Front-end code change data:

====

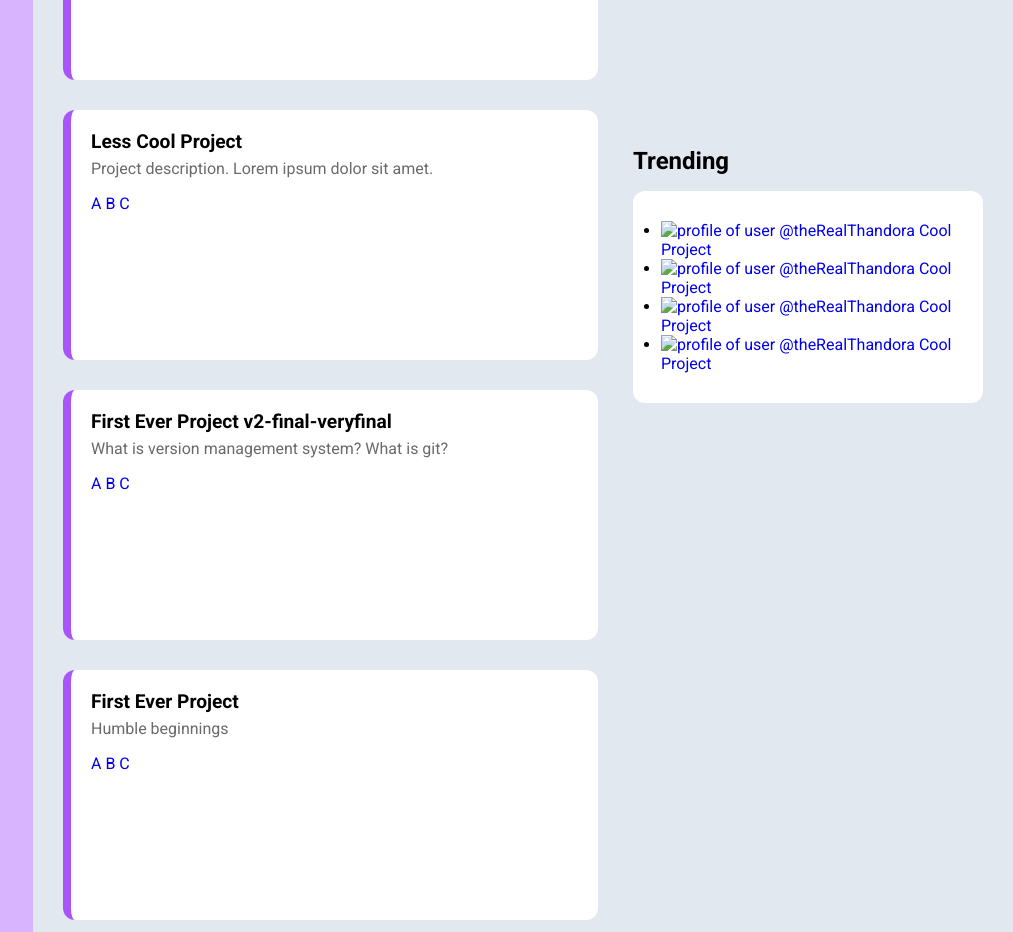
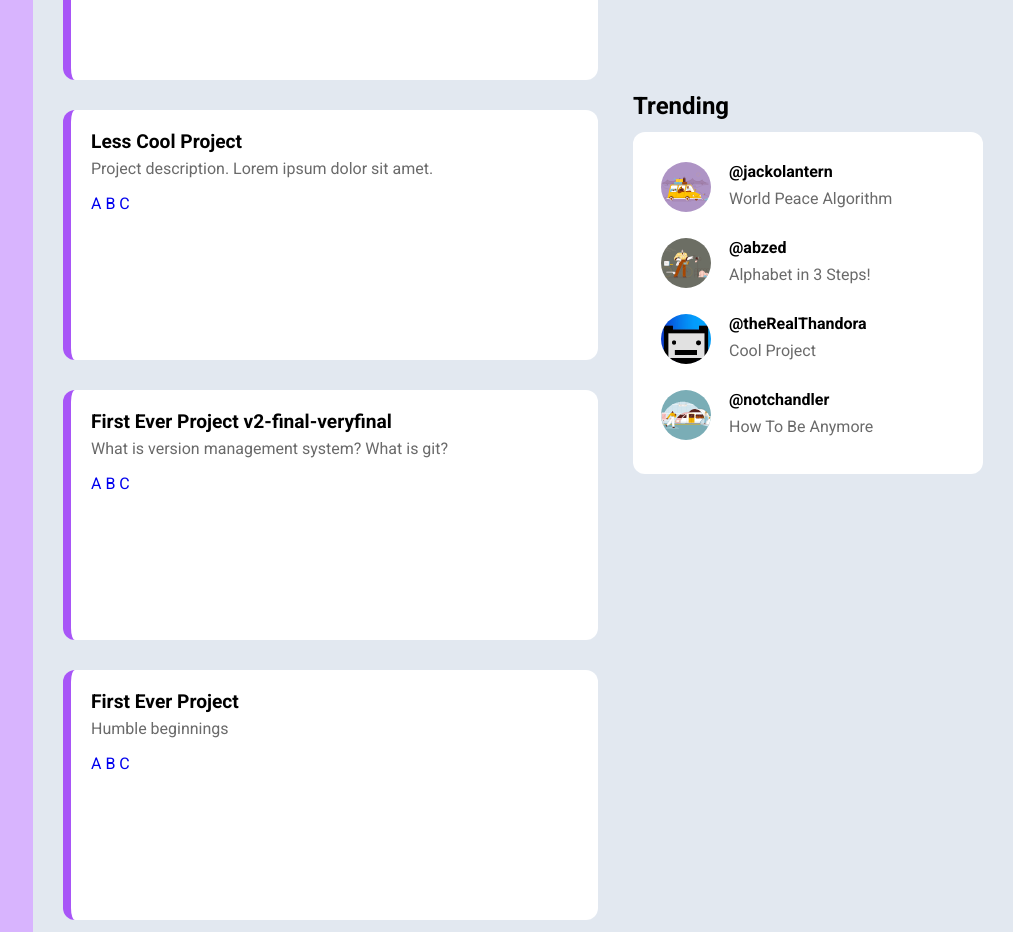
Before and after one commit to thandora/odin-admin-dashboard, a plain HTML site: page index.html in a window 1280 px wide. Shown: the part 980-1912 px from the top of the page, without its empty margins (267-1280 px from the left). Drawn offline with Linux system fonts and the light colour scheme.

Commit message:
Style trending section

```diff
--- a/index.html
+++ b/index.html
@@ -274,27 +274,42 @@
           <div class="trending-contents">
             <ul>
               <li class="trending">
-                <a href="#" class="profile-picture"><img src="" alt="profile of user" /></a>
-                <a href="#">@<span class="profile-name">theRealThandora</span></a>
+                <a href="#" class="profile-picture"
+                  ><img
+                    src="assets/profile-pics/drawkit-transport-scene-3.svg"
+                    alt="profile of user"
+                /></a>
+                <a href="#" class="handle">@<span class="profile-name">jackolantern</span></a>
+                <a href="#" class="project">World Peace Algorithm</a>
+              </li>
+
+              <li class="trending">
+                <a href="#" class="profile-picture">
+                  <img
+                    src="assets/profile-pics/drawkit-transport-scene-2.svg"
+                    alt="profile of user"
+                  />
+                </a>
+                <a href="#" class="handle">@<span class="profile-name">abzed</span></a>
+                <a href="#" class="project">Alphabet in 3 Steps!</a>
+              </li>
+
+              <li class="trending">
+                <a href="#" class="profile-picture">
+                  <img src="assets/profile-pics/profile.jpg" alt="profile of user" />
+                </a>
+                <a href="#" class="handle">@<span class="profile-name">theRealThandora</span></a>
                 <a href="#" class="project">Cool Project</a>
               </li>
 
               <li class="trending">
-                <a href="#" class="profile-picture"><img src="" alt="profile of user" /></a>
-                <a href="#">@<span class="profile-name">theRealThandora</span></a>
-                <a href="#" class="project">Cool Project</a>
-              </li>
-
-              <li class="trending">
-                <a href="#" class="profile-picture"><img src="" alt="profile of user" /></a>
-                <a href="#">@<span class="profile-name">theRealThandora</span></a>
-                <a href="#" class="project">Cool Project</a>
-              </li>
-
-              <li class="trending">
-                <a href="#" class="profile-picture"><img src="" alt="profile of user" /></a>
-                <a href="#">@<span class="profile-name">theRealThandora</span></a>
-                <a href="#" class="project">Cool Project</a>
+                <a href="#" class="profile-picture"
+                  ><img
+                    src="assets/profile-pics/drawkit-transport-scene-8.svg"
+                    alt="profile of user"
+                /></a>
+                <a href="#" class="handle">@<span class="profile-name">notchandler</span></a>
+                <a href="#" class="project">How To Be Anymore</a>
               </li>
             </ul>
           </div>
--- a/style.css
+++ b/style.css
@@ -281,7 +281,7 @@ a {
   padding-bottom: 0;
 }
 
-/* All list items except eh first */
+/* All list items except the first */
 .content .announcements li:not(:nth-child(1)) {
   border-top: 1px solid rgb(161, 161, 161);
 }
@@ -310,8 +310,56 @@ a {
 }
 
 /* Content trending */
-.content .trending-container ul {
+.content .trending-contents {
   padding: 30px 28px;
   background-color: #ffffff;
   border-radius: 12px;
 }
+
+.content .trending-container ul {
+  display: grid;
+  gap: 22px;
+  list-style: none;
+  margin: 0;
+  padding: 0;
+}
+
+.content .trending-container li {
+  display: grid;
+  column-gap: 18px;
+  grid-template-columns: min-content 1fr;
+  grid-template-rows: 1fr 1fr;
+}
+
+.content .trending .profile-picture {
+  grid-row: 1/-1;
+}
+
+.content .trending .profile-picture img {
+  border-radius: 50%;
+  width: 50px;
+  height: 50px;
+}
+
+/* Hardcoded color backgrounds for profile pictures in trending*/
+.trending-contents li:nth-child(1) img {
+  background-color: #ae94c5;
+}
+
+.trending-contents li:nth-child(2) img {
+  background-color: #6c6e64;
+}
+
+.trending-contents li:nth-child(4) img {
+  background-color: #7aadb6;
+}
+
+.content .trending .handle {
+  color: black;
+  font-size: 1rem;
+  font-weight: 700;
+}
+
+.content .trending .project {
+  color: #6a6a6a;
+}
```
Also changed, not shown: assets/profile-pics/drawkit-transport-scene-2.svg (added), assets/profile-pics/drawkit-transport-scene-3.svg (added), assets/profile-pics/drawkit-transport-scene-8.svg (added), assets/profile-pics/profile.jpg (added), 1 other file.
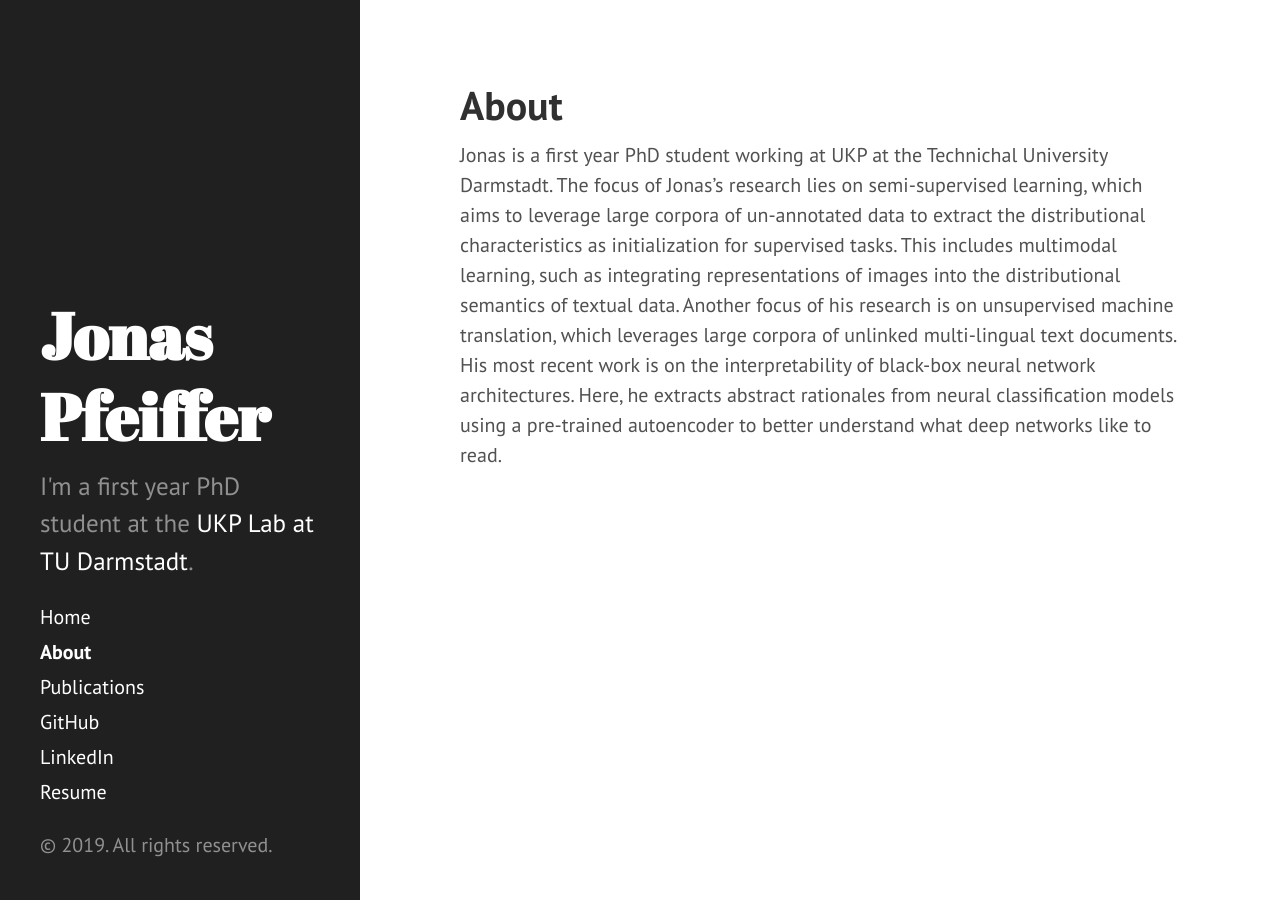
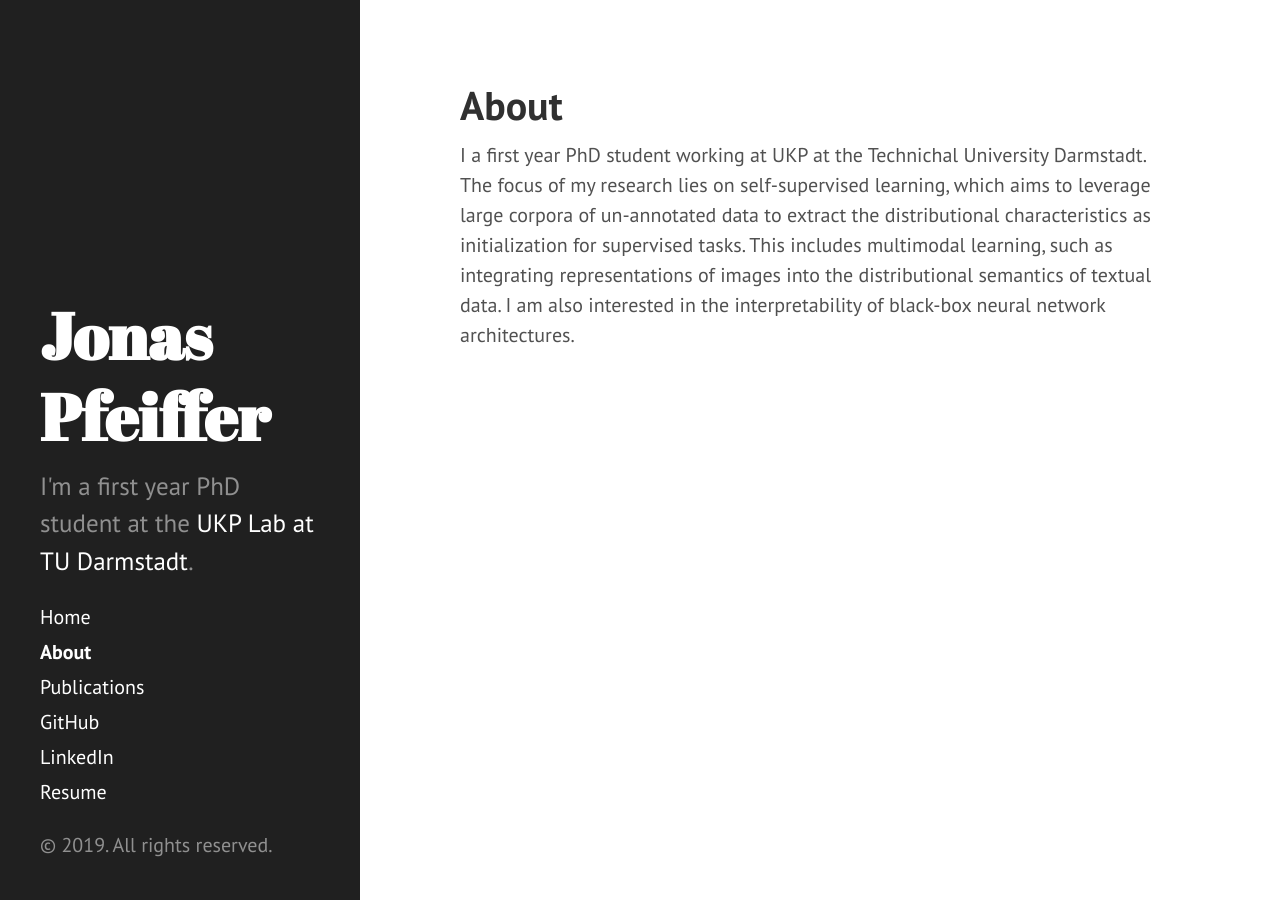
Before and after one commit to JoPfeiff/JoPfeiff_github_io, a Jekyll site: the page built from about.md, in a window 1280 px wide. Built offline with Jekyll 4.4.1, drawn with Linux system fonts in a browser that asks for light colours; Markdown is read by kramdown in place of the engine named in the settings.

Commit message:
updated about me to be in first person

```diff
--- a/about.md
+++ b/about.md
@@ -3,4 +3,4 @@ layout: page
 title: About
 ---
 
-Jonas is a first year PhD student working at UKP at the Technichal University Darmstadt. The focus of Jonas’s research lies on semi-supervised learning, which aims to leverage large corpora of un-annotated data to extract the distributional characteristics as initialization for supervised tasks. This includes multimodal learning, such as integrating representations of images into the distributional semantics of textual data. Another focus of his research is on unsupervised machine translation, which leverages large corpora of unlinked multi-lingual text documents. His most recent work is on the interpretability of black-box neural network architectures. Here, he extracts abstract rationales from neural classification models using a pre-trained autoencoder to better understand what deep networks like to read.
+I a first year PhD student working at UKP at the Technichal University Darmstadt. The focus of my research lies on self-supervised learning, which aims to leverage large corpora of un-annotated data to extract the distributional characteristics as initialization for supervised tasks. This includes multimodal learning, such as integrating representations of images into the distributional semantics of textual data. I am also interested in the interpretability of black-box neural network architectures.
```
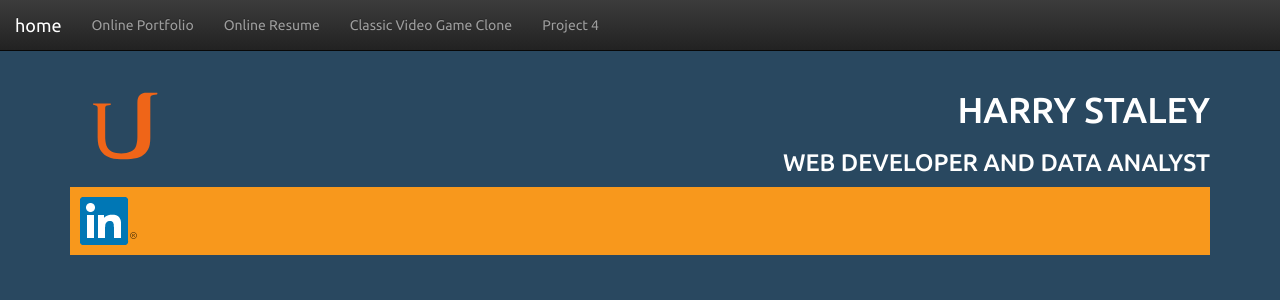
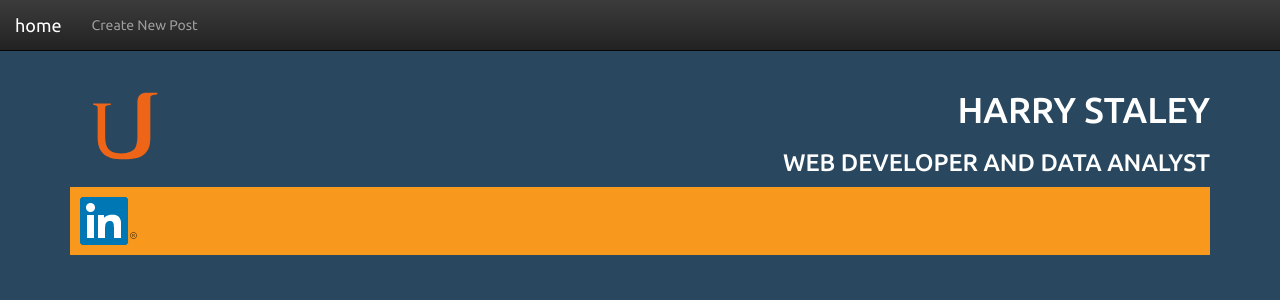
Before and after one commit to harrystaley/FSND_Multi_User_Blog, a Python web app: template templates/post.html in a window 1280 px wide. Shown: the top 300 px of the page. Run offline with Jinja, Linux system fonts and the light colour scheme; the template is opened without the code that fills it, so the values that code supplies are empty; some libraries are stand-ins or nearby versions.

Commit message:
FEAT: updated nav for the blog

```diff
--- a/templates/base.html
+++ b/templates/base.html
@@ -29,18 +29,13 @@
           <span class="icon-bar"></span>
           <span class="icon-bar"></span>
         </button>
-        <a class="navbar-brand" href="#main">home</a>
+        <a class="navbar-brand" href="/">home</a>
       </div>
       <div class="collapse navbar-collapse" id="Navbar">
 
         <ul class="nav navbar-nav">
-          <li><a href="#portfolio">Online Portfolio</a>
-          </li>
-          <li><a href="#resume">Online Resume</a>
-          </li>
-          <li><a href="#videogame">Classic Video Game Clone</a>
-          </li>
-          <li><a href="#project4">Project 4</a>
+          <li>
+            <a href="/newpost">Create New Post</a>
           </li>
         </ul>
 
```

====

§ **Required action**:
Every line above carrying the word "system" needs to be shown.

§ **Your response**:
Before and after one commit to thandora/odin-admin-dashboard, a plain HTML site: page index.html in a window 1280 px wide. Shown: the part 980-1912 px from the top of the page, without its empty margins (267-1280 px from the left). Drawn offline with Linux system fonts and the light colour scheme.
Before and after one commit to JoPfeiff/JoPfeiff_github_io, a Jekyll site: the page built from about.md, in a window 1280 px wide. Built offline with Jekyll 4.4.1, drawn with Linux system fonts in a browser that asks for light colours; Markdown is read by kramdown in place of the engine named in the settings.
Before and after one commit to harrystaley/FSND_Multi_User_Blog, a Python web app: template templates/post.html in a window 1280 px wide. Shown: the top 300 px of the page. Run offline with Jinja, Linux system fonts and the light colour scheme; the template is opened without the code that fills it, so the values that code supplies are empty; some libraries are stand-ins or nearby versions.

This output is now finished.